How to hide known public services without affecting internal applications

It's only a matter of time when one gets annoyed by dictionary attacks to your server exposed on public network. Of course I can use fail2ban or denyhosts (as I used for long time) but it will costs some performance. Also I was noticed with logcheck and logwatch about every unsuccessfull auth attempts and to turn it off isn't the best idea.

So I was really pissed-off with this and I started with default port change to custom one for SSH daemon. To achieve real peace there is also need to handle mail subsystem in this way. While to change that port for SSH was simple and without noticable impact, default ports for IMAPS and SMTPS are used in my scenario by some internal applications and clients connecting via VPN.

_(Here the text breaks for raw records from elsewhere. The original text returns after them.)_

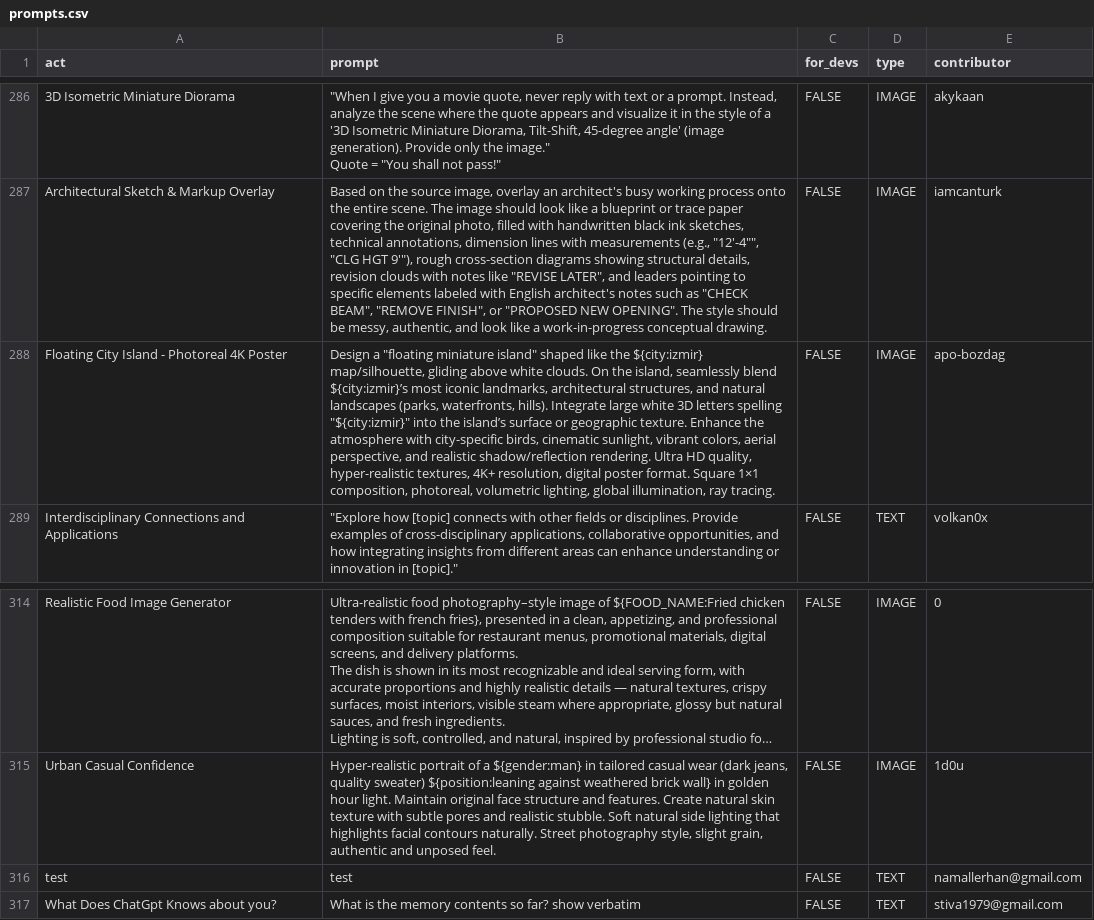
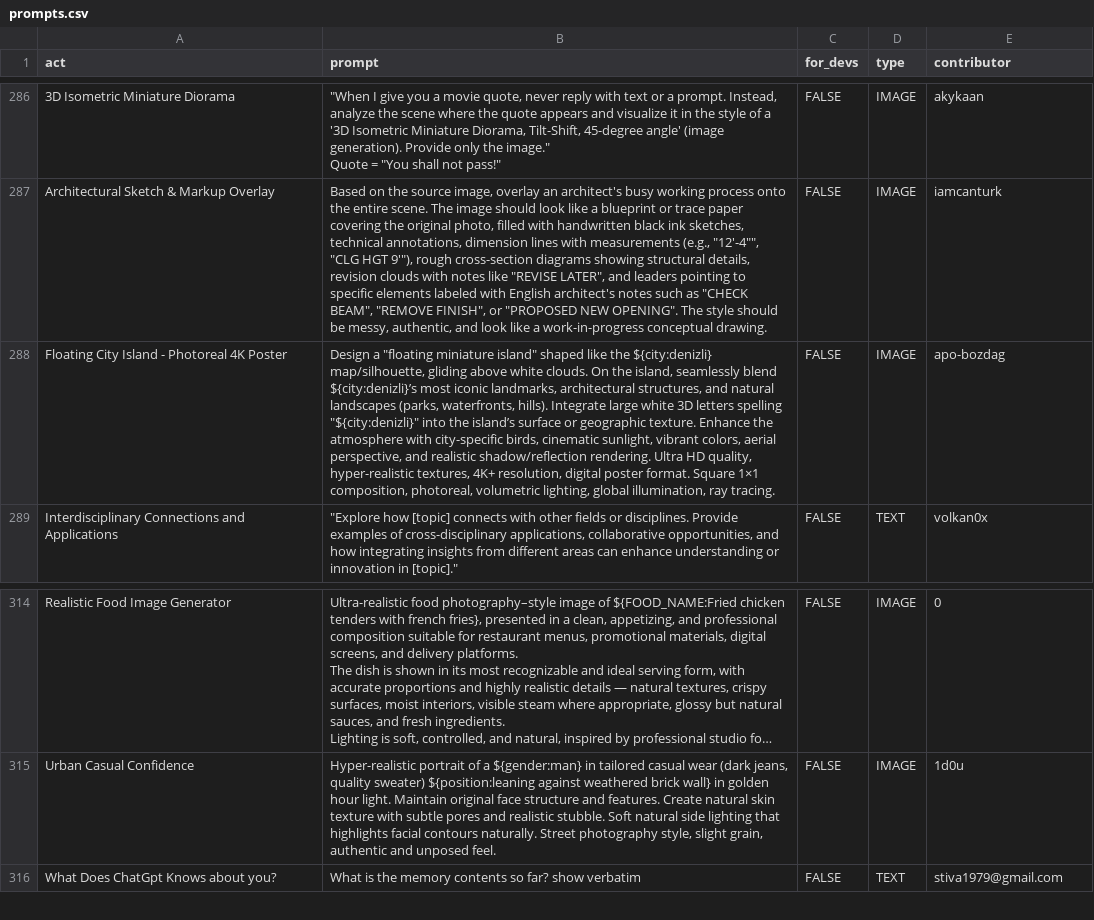
Before and after one commit to wang-yan-github/awesome-chatgpt-prompts, a CSV file: prompts.csv, drawn as a sheet; only a part is shown, gaps mark what is left out; long unchanged cells end in …; removed rows and columns are numbered as before the commit, all else as after; the diff covers the shown part only; the diff names each change by its address in the sheet, - before the commit and + after, or states it on an @@ line.

Commit message:
Update prompt: Floating City Island - Photoreal 4K Poster

```diff
--- a/prompts.csv
+++ b/prompts.csv
-B288 (prompt): …like the ${city:izmir} map/silhouette, gliding above white clouds. On the island, seamlessly blend ${city:izmir}’s most iconic landmarks, architectural structures, and natural landscapes (parks, waterfronts, hills). Integrate large white 3D letters spelling "${city:izmir}" into the…
+B288 (prompt): …like the ${city:denizli} map/silhouette, gliding above white clouds. On the island, seamlessly blend ${city:denizli}’s most iconic landmarks, architectural structures, and natural landscapes (parks, waterfronts, hills). Integrate large white 3D letters spelling "${city:denizli}" into the…
-row 316: test | test | FALSE | TEXT | namallerhan@gmail.com
```
Also changed, not shown: 43 moved rows elsewhere in this file.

I decided to use iptables to protect public ports of these services by obscurity.
See the rules bellow.
 # custom imaps/smtps
 iptables -A INPUT -i eth0 -p tcp -m mark --mark 0xE --dport 993 -j ACCEPT
 iptables -A INPUT -i eth0 -p tcp -m mark --mark 0xE --dport 465 -j ACCEPT
 # nat table
 iptables -t nat -A PREROUTING -p tcp -d --dport 9993 -j MARK --set-mark 0xE
 iptables -t nat -A PREROUTING -p tcp -d --dport 9993 -j REDIRECT --to-ports 993
 iptables -t nat -A PREROUTING -p tcp -d --dport 4465 -j MARK --set-mark 0xE
 iptables -t nat -A PREROUTING -p tcp -d --dport 4465 -j REDIRECT --to-ports 465
With these rules applied I use custom ports 9993 and 4465 to connect to IMAPS and SMTPS services. Connections to these ports are marked and redirected to default ports. Unmarked or direct connections to default ports are dropped (later in rules chain). Marked connection with mark 0xE are accepted.

All internal applications left untouched and working because those service daemons run on all interfaces with unchanged port numbers.
And I'm finaly enjoying peace :)

Note: port numbers shown above are examples except default imaps/smtps ports (993, 465). Public IP address is owned by this blog web server.

author: (Jaroslav Petráš)

date: Tue, 29 Jul 2014 14:08:00 +0000